The required answer is each line in the entries below where "future" occurs.

Segment Start: Extracted material

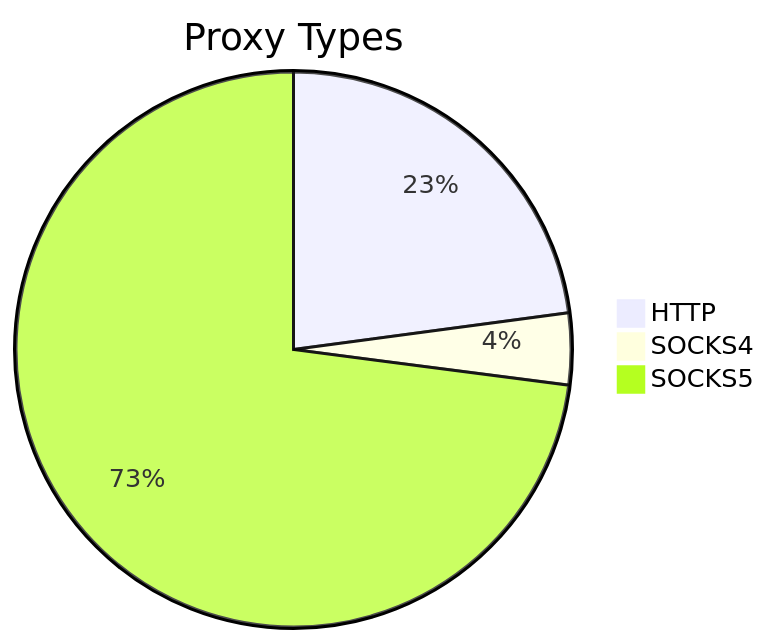
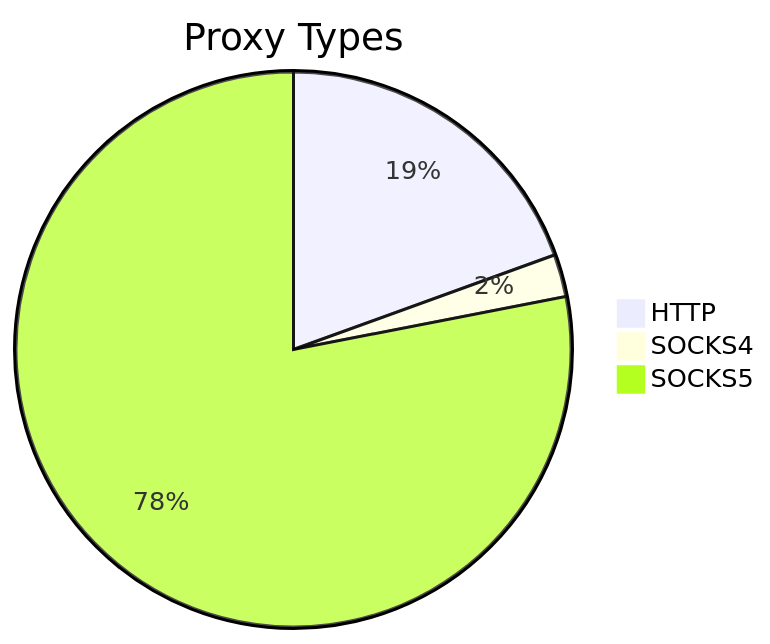
One commit to stormsia/proxy-list changed the first of 2 diagrams in README.md. Above: the diagram before and after it, drawn with Mermaid. The commit also changed other lines of this file, not shown here.

````diff
--- a/README.md
+++ b/README.md
@@ -21,6 +21,6 @@
 ```mermaid
 pie title Proxy Types
-    "HTTP" : 187
-    "SOCKS4" : 34
-    "SOCKS5" : 596
+    "HTTP" : 213
+    "SOCKS4" : 27
+    "SOCKS5" : 854
 ```
````
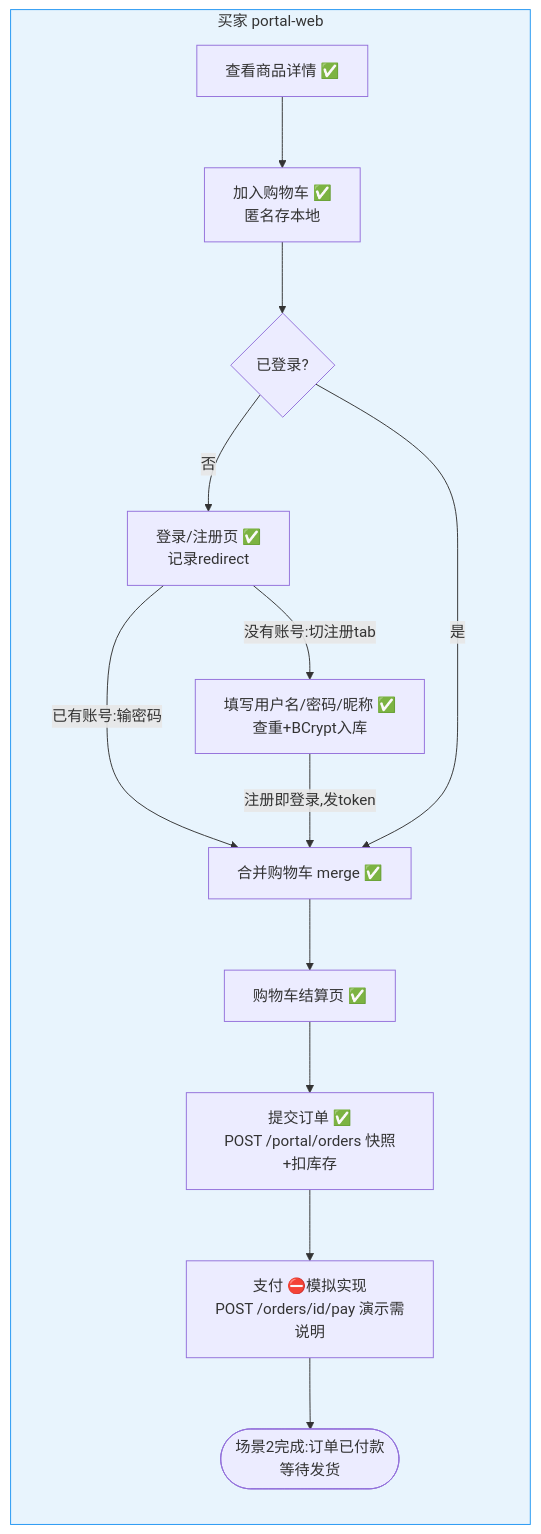
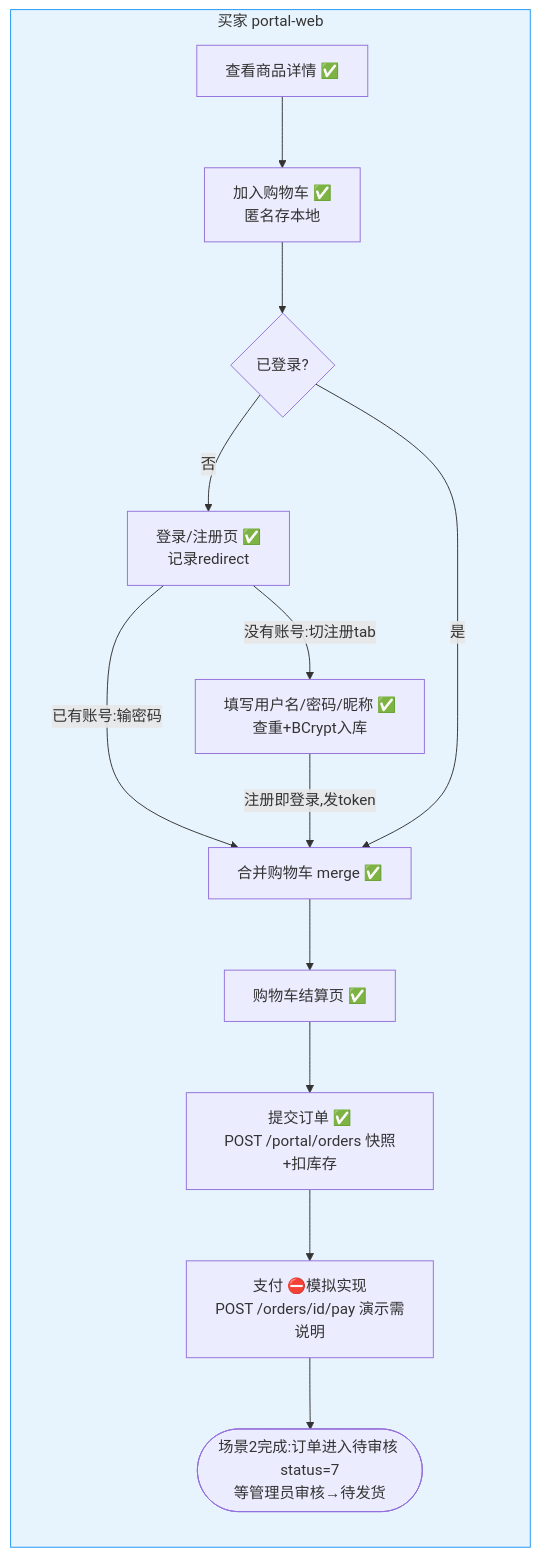
Before and after one commit to zzy-repo/qiqi-mall: the diagram in docs/flows/02-业务场景/4-场景2-购买下单.mmd, drawn with Mermaid. The commit also changed 7 other files, not shown here.

Commit message:
docs: 状态机/场景图文案对齐口径②（支付后直接进待审核，1已付款为瞬时态）+ 走查脚本预期同步 + 三张图重渲染

```diff
--- a/docs/flows/02-业务场景/4-场景2-购买下单.mmd
+++ b/docs/flows/02-业务场景/4-场景2-购买下单.mmd
@@ -1,14 +1,14 @@
 flowchart LR
     subgraph Buyer[买家 portal-web]
         B0[查看商品详情 ✅] --> B1[加入购物车 ✅<br/>匿名存本地]
         B1 --> B2{已登录?}
         B2 -- 否 --> L[登录/注册页 ✅<br/>记录redirect]
         L -- 已有账号:输密码 --> M[合并购物车 merge ✅]
         L -- 没有账号:切注册tab --> R[填写用户名/密码/昵称 ✅<br/>查重+BCrypt入库]
         R -- 注册即登录,发token --> M
         B2 -- 是 --> M
         M --> B3[购物车结算页 ✅] --> B4[提交订单 ✅<br/>POST /portal/orders 快照+扣库存]
         B4 --> B5[支付 ⛔模拟实现<br/>POST /orders/id/pay 演示需说明]
-        B5 --> Done2([场景2完成:订单已付款<br/>等待发货])
+        B5 --> Done2([场景2完成:订单进入待审核 status=7<br/>等管理员审核→待发货])
     end
     style Buyer fill:#e8f4fd,stroke:#2196f3
```
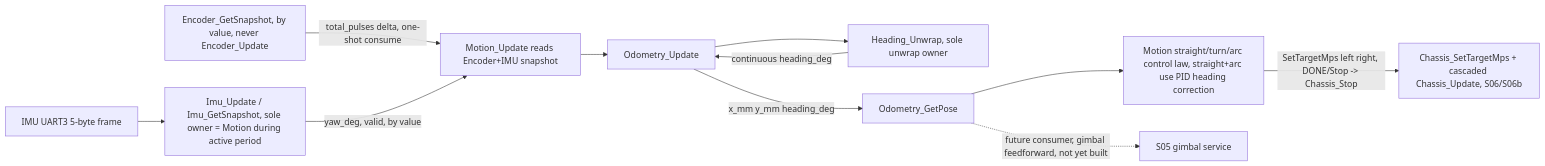
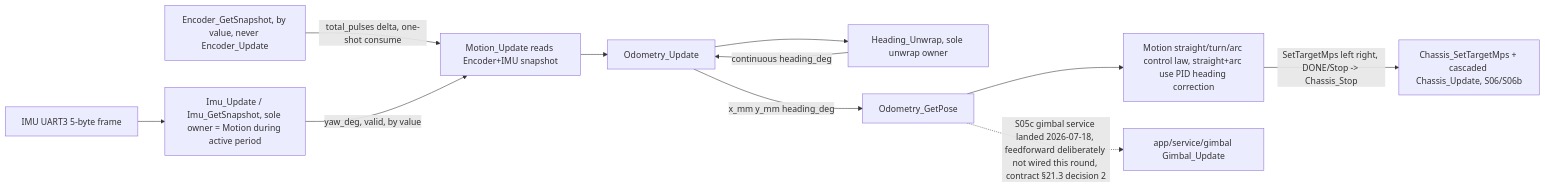
Before and after one commit to AigisYangyan/2026_NUEDC: the sixth of 6 diagrams in agent/api_architecture_topology.md, drawn with Mermaid. The commit also changed other lines of this file and 11 other files, not shown here.

````diff
--- a/agent/api_architecture_topology.md
+++ b/agent/api_architecture_topology.md
@@ -184,13 +188,13 @@
 ```mermaid
 flowchart LR
   ImuUartDev[IMU UART3 5-byte frame] --> ImuDrv[Imu_Update / Imu_GetSnapshot, sole owner = Motion during active period]
   EncSnap[Encoder_GetSnapshot, by value, never Encoder_Update] -->|total_pulses delta, one-shot consume| MotionRead[Motion_Update reads Encoder+IMU snapshot]
   ImuDrv -->|yaw_deg, valid, by value| MotionRead
   MotionRead --> OdomUpdate[Odometry_Update]
   OdomUpdate --> HeadingMod[Heading_Unwrap, sole unwrap owner]
   HeadingMod -->|continuous heading_deg| OdomUpdate
   OdomUpdate -->|x_mm y_mm heading_deg| Pose[Odometry_GetPose]
   Pose --> MotionLaw[Motion straight/turn/arc control law, straight+arc use PID heading correction]
   MotionLaw -->|SetTargetMps left right, DONE/Stop -> Chassis_Stop| Chassis[Chassis_SetTargetMps + cascaded Chassis_Update, S06/S06b]
-  Pose -.->|future consumer, gimbal feedforward, not yet built| S05[S05 gimbal service]
+  Pose -.->|S05c gimbal service landed 2026-07-18, feedforward deliberately not wired this round, contract §21.3 decision 2| S05[app/service/gimbal Gimbal_Update]
 ```
````
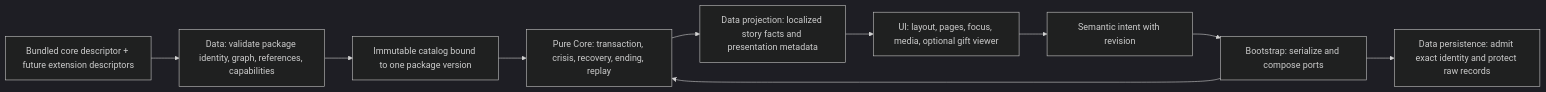
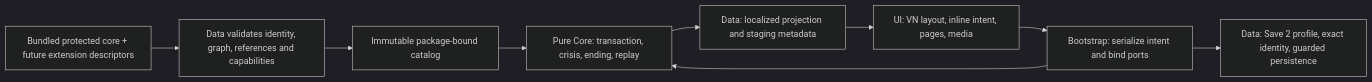
Before and after one commit to T3thr/JaoKob: the diagram in docs/sprints/sprint-05-ssot.md, drawn with Mermaid (dark theme). The commit also changed other lines of this file and 13 other files, not shown here.

````diff
--- a/docs/sprints/sprint-05-ssot.md
+++ b/docs/sprints/sprint-05-ssot.md
@@ -123,12 +114,11 @@
 ```mermaid
 flowchart LR
-  Registry["Bundled core descriptor + future extension descriptors"] --> Data["Data: validate package identity, graph, references, capabilities"]
-  Data --> Catalog["Immutable catalog bound to one package version"]
-  Catalog --> Core["Pure Core: transaction, crisis, recovery, ending, replay"]
-  Core --> Projection["Data projection: localized story facts and presentation metadata"]
-  Projection --> UI["UI: layout, pages, focus, media, optional gift viewer"]
-  UI --> Intent["Semantic intent with revision"]
-  Intent --> Root["Bootstrap: serialize and compose ports"]
+  Registry["Bundled protected core + future extension descriptors"] --> Data["Data validates identity, graph, references and capabilities"]
+  Data --> Catalog["Immutable package-bound catalog"]
+  Catalog --> Core["Pure Core: transaction, crisis, ending, replay"]
+  Core --> VM["Data: localized projection and staging metadata"]
+  VM --> UI["UI: VN layout, inline intent, pages, media"]
+  UI --> Root["Bootstrap: serialize intent and bind ports"]
   Root --> Core
-  Root --> Save["Data persistence: admit exact identity and protect raw records"]
+  Root --> Save["Data: Save 2 profile, exact identity, guarded persistence"]
 ```
````
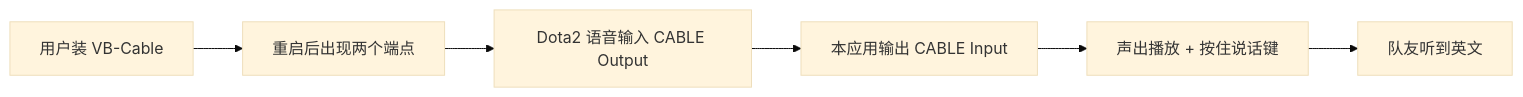
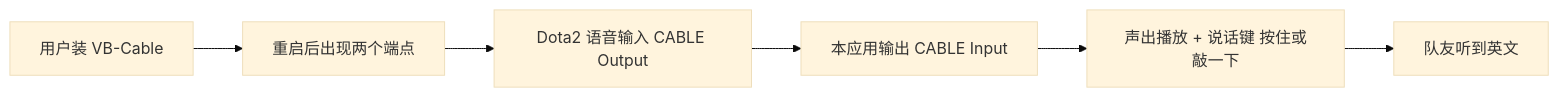
Before and after one commit to mystery4f/oh-my-dota2: the diagram in docs/adr/voice-out-vb-cable.md, drawn with Mermaid (base theme). The commit also changed other lines of this file and 27 other files, not shown here.

````diff
--- a/docs/adr/voice-out-vb-cable.md
+++ b/docs/adr/voice-out-vb-cable.md
@@ -90,8 +99,8 @@
 ```mermaid
 graph LR
   A[用户装 VB-Cable] --> B[重启后出现两个端点]
   B --> C[Dota2 语音输入 CABLE Output]
   C --> D[本应用输出 CABLE Input]
-  D --> E[声出播放 + 按住说话键]
+  D --> E[声出播放 + 说话键 按住或敲一下]
   E --> F[队友听到英文]
 ```
````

Segment End: Extracted material

» **Output for this task**:
-  Pose -.->|future consumer, gimbal feedforward, not yet built| S05[S05 gimbal service]
-  Registry["Bundled core descriptor + future extension descriptors"] --> Data["Data: validate package identity, graph, references, capabilities"]
+  Registry["Bundled protected core + future extension descriptors"] --> Data["Data validates identity, graph, references and capabilities"]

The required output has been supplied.